10 Beautiful Homes in Singapore That Show Why Neutral Isn’t Boring


Neutrals don’t have a very good rap. Sure, they are calming, but they are also seen as safe, unimaginative and possibly rather unexciting. But they don’t have to be! These neutral-themed homes done up by The Interior Lab show that they can be just as stunning and stylish as their more flamboyant counterparts.

 

1. Create elegance with marble

Marble grains add to the texture and pattern in a neutral-themed space, creating a subtle visual interest without being too provocative. We like how they are used here in the flooring and feature wall of this living room. The full-length, clear glass doors separating the balcony from the communal spaces was a stroke of genius—the gorgeous view of the ocean seems closer to the apartment than before.

Location: Telok Blangah

 

2. Infuse pastels

If you feel a completely neutral home might be too blah for you, consider using pastels to add a bit of colour and accent into your space. Pastel hues are not over-the-top, but they do add interest. Here, a soft baby blue is swathed across some of the walls in this apartment, while the rest of the home is set in neutral tones such as light woods and grey.

Location: Ghim Moh Link

 

3. Neutrals can be warm

Neutral-themed homes aren’t sterile or cold, if the right lighting is chosen. This flat comes with a cosy ambience, thanks to the warm lighting use. The predominantly dark and neutral palette also helps to keep things chic and contemporary.

Location: Chai Chee

 

4. Don’t forget furnishings

This neutral home is mainly covered in white paint, with a dark wood flooring to lend contrast. They serve as the perfect canvas for the bright and cheery furnishings decked out throughout the home, including a tribal print rug in the living room, pop art paintings on the walls, as well as the homeowner’s collection of records.

Location: Compassvale

 

5. Use wood

Wood is a wonderful neutral to play around with. Grain patterns give interest, while playing around with different tones of wood can also add depth to a neutral-themed space. There are lots of wood used in this apartment, but the space still feels three-dimensional thanks to the use of different kinds of wood. The TV feature wall for instance features a bold, dark wood which juxtaposes against the light wood flooring. The walk-in wardrobe takes on a more greyish, masculine wood tone that creates a sophisticated feel to the space.

Location: Anchorvale

 

6. Work it with monochrome

One of the easiest ways to do up a neutral home is to go for a monochrome palette. And this home does it perfectly. Black furnishings act as an accent against a white palette, although the flooring is covered in a woodgrain laminate to add a bit of warmth.

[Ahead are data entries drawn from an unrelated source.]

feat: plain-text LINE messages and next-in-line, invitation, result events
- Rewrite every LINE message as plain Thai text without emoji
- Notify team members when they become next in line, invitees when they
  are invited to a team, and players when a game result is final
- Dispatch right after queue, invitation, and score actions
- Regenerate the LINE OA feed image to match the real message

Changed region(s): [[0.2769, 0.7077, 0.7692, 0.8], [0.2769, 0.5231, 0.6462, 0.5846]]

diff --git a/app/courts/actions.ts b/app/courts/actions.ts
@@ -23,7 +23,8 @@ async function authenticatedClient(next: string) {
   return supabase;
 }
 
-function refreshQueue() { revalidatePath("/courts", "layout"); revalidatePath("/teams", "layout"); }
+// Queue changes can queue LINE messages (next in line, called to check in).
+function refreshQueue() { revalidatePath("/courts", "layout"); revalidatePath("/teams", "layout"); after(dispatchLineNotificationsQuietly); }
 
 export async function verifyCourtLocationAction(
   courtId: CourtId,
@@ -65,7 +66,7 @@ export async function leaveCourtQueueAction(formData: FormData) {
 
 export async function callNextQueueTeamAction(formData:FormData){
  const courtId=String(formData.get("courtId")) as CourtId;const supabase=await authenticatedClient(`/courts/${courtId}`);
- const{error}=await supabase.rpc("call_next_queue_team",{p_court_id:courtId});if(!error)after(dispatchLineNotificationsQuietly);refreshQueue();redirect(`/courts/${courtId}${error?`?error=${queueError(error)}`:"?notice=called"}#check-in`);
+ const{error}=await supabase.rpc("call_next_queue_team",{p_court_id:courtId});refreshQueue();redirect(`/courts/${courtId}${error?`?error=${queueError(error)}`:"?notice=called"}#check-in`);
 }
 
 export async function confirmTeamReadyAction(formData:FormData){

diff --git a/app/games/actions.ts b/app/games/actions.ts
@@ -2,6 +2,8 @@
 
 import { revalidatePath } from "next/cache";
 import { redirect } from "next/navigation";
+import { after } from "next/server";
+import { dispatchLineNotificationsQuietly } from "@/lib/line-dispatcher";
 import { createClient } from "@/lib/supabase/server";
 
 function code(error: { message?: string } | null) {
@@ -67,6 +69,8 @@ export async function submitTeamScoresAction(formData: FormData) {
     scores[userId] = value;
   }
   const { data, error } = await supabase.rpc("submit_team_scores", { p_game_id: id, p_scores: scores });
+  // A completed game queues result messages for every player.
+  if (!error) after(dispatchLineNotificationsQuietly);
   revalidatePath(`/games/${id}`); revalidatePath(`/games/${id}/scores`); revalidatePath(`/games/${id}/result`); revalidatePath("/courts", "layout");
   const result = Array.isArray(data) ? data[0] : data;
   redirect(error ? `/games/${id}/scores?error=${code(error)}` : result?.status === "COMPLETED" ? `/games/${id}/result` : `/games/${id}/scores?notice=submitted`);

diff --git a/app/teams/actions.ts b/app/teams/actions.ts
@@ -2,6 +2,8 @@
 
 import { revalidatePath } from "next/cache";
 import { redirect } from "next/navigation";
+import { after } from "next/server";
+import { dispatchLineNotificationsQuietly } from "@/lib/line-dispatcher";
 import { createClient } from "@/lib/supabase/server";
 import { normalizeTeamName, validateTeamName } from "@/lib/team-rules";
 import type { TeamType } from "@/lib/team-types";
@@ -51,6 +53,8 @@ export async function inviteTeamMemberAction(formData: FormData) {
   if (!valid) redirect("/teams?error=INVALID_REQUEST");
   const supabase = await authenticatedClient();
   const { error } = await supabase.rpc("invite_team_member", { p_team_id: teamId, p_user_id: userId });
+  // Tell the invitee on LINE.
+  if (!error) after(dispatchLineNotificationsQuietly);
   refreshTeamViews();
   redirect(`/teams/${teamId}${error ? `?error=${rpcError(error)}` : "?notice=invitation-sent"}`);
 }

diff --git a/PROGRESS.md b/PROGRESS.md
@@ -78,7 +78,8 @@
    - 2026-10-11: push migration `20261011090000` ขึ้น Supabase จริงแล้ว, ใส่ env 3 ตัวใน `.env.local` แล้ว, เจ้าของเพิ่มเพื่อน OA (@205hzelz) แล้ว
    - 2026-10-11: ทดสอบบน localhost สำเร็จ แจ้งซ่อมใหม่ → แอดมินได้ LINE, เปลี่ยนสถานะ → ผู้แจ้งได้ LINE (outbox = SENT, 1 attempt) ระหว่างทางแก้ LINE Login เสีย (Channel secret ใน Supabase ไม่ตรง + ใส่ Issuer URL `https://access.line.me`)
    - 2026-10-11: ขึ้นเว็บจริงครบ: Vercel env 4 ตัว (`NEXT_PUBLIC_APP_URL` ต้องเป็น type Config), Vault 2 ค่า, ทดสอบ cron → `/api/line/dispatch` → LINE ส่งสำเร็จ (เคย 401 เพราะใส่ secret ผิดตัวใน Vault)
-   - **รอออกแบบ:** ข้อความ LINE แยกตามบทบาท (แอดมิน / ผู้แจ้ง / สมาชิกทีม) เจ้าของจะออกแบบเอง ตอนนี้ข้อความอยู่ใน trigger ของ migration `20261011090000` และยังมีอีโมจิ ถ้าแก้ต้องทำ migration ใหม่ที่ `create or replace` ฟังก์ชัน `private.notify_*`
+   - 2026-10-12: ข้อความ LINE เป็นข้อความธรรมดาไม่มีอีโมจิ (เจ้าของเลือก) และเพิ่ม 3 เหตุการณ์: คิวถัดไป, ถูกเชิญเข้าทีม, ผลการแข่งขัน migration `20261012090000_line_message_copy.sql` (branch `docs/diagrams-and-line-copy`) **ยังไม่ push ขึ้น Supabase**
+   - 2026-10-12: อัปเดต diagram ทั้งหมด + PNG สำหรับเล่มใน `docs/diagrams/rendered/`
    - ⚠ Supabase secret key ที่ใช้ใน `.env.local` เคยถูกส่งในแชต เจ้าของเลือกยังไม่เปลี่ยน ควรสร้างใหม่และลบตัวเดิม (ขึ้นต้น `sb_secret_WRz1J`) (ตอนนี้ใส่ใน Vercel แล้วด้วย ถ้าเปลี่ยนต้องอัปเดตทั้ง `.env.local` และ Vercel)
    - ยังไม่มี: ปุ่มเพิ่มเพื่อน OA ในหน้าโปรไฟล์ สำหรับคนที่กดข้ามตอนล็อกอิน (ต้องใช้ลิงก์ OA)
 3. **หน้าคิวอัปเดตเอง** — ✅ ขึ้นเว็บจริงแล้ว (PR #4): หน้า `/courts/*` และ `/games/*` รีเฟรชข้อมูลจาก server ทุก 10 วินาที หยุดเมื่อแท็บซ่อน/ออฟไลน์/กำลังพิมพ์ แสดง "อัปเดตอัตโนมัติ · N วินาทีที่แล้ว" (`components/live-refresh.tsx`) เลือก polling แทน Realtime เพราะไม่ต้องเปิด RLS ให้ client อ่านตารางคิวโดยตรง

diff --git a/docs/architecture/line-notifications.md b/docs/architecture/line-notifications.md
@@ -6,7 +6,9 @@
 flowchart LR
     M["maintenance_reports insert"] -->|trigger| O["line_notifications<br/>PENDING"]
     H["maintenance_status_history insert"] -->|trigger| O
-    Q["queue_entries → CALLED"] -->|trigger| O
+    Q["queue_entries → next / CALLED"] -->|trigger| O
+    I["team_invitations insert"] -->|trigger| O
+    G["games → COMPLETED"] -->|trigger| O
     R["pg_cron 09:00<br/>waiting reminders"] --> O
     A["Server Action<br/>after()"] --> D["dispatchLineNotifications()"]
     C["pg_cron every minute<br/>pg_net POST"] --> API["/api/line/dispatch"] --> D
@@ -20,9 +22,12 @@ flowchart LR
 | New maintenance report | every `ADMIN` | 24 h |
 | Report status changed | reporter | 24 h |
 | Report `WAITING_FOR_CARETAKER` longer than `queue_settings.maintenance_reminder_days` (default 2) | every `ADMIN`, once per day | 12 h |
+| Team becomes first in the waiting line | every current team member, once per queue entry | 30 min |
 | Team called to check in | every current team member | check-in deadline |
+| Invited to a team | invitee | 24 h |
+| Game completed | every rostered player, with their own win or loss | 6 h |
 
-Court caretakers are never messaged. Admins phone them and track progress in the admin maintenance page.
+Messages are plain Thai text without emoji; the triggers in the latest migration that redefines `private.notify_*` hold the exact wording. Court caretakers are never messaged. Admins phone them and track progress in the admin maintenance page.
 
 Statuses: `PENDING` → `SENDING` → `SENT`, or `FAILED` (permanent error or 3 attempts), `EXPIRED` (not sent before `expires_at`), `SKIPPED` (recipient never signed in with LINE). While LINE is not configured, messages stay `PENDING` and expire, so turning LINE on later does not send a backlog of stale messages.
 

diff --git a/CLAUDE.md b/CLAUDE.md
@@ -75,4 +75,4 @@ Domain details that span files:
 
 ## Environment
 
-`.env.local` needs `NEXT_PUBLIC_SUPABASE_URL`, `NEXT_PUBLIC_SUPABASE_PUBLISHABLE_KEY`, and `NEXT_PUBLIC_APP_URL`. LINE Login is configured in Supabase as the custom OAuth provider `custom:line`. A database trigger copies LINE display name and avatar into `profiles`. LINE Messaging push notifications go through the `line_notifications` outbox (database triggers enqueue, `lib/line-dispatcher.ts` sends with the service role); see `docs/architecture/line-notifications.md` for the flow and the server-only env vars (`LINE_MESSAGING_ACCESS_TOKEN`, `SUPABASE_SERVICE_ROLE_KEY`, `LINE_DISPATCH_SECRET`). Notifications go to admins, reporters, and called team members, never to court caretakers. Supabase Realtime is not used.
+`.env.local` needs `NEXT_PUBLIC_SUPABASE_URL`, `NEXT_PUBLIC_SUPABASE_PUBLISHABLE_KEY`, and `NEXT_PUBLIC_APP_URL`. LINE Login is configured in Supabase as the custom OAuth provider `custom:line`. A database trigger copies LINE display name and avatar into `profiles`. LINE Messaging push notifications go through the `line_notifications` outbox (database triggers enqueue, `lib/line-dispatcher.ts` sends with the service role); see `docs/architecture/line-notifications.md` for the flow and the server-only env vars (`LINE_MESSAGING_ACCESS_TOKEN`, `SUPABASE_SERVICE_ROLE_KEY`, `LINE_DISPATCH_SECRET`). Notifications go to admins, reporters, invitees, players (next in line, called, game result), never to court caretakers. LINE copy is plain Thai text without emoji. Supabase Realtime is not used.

The bedroom departs from the monochrome theme however as the designer was keen to create a warmer and cosier ambience for this private space.

Location: Choa Chu Kang

 

7. Scandinavian sanctuary

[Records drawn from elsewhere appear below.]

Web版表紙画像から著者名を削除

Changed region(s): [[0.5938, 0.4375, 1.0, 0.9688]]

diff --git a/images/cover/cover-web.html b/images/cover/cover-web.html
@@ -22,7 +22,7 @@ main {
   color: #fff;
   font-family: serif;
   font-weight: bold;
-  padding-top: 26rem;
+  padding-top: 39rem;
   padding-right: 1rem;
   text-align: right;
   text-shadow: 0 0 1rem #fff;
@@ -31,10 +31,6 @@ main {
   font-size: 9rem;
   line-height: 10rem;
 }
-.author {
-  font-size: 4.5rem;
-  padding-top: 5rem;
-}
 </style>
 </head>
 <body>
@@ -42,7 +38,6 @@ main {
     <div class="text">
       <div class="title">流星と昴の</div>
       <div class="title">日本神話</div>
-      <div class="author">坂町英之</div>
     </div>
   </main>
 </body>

One of the characteristics of Scandinavian interior design is the neutral colour scheme, so if you’re thinking of adopting a neutral palette, going for a Scandi theme would be an fitting route. This home feels bright and open, thanks to the open plan scheme. Decked out in a soothing grey wood flooring, the rest of the space is whitewashed save for the grey furnishings. Pale mint was used as an accent, seen in the kitchen backsplash as well as the sheets in the bedroom.

Location: Compassvale Crescent

 

8. Daylight is a neutral theme’s best friend

Blessed by an abundance of natural light thanks to their floor-to-ceiling windows, the home went for a neutral colour scheme to make the most of it. Light bounces of the light-coloured walls and furniture, creating a space that appears bright and airy. Glossy surfaces, seen most notably in the flooring and the kitchen counters, beautifully reflect the daylight streaming in.

Location: Amber Gardens (The Esta)

 

9. Sophisticated with richer neutrals

This home feels exquisitely sophisticated because the choice of neutral colours lean towards warmer, richer and darker hues. Think sand, tan and olive hues with a golden undertone. A tea-coloured mirrored feature wall in the dining area adds to the elegance in this space.

Location: Kim Seng Road

 

10. Mid-century vintage with greenery

A cement screed flooring covers this apartment decked out in mid-century furniture and greenery. Plants add life to any space, but they are especially great for neutral homes as they are neutral enough on their own. Besides the greens, books also feature predominately in this home. Displayed out in the open, they provide a little personality to this cosy abode.

Location: McNair Road